━━━ Listed records

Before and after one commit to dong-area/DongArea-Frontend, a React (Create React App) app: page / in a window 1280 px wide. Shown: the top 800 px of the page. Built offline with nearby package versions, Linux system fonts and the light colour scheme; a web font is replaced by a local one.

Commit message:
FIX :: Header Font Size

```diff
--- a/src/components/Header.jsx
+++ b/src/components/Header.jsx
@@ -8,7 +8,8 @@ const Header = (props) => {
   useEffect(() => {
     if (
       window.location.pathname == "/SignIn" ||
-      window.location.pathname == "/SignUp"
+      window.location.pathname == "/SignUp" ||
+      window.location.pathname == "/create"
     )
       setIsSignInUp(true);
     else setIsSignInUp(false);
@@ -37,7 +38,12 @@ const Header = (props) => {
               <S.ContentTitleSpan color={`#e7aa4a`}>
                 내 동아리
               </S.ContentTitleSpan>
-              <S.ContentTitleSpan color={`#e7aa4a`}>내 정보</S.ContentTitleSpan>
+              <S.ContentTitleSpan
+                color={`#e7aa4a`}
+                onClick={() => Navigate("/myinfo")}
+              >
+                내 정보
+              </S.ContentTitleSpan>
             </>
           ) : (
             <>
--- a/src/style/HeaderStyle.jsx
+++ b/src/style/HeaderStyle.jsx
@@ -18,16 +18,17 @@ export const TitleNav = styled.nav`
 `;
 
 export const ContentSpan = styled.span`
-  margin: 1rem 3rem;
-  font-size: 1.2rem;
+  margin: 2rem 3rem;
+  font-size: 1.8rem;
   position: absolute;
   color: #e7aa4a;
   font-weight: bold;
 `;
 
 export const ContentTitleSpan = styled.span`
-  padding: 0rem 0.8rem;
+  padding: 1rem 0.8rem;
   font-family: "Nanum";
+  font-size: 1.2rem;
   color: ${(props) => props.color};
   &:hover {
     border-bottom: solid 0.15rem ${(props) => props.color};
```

━━━━━━

**Exercise objective**
Could the entire listing be repeated exactly as written?

**Response to the exercise**
Before and after one commit to dong-area/DongArea-Frontend, a React (Create React App) app: page / in a window 1280 px wide. Shown: the top 800 px of the page. Built offline with nearby package versions, Linux system fonts and the light colour scheme; a web font is replaced by a local one.

Commit message:
FIX :: Header Font Size

```diff
--- a/src/components/Header.jsx
+++ b/src/components/Header.jsx
@@ -8,7 +8,8 @@ const Header = (props) => {
   useEffect(() => {
     if (
       window.location.pathname == "/SignIn" ||
-      window.location.pathname == "/SignUp"
+      window.location.pathname == "/SignUp" ||
+      window.location.pathname == "/create"
     )
       setIsSignInUp(true);
     else setIsSignInUp(false);
@@ -37,7 +38,12 @@ const Header = (props) => {
               <S.ContentTitleSpan color={`#e7aa4a`}>
                 내 동아리
               </S.ContentTitleSpan>
-              <S.ContentTitleSpan color={`#e7aa4a`}>내 정보</S.ContentTitleSpan>
+              <S.ContentTitleSpan
+                color={`#e7aa4a`}
+                onClick={() => Navigate("/myinfo")}
+              >
+                내 정보
+              </S.ContentTitleSpan>
             </>
           ) : (
             <>
--- a/src/style/HeaderStyle.jsx
+++ b/src/style/HeaderStyle.jsx
@@ -18,16 +18,17 @@ export const TitleNav = styled.nav`
 `;
 
 export const ContentSpan = styled.span`
-  margin: 1rem 3rem;
-  font-size: 1.2rem;
+  margin: 2rem 3rem;
+  font-size: 1.8rem;
   position: absolute;
   color: #e7aa4a;
   font-weight: bold;
 `;
 
 export const ContentTitleSpan = styled.span`
-  padding: 0rem 0.8rem;
+  padding: 1rem 0.8rem;
   font-family: "Nanum";
+  font-size: 1.2rem;
   color: ${(props) => props.color};
   &:hover {
     border-bottom: solid 0.15rem ${(props) => props.color};
```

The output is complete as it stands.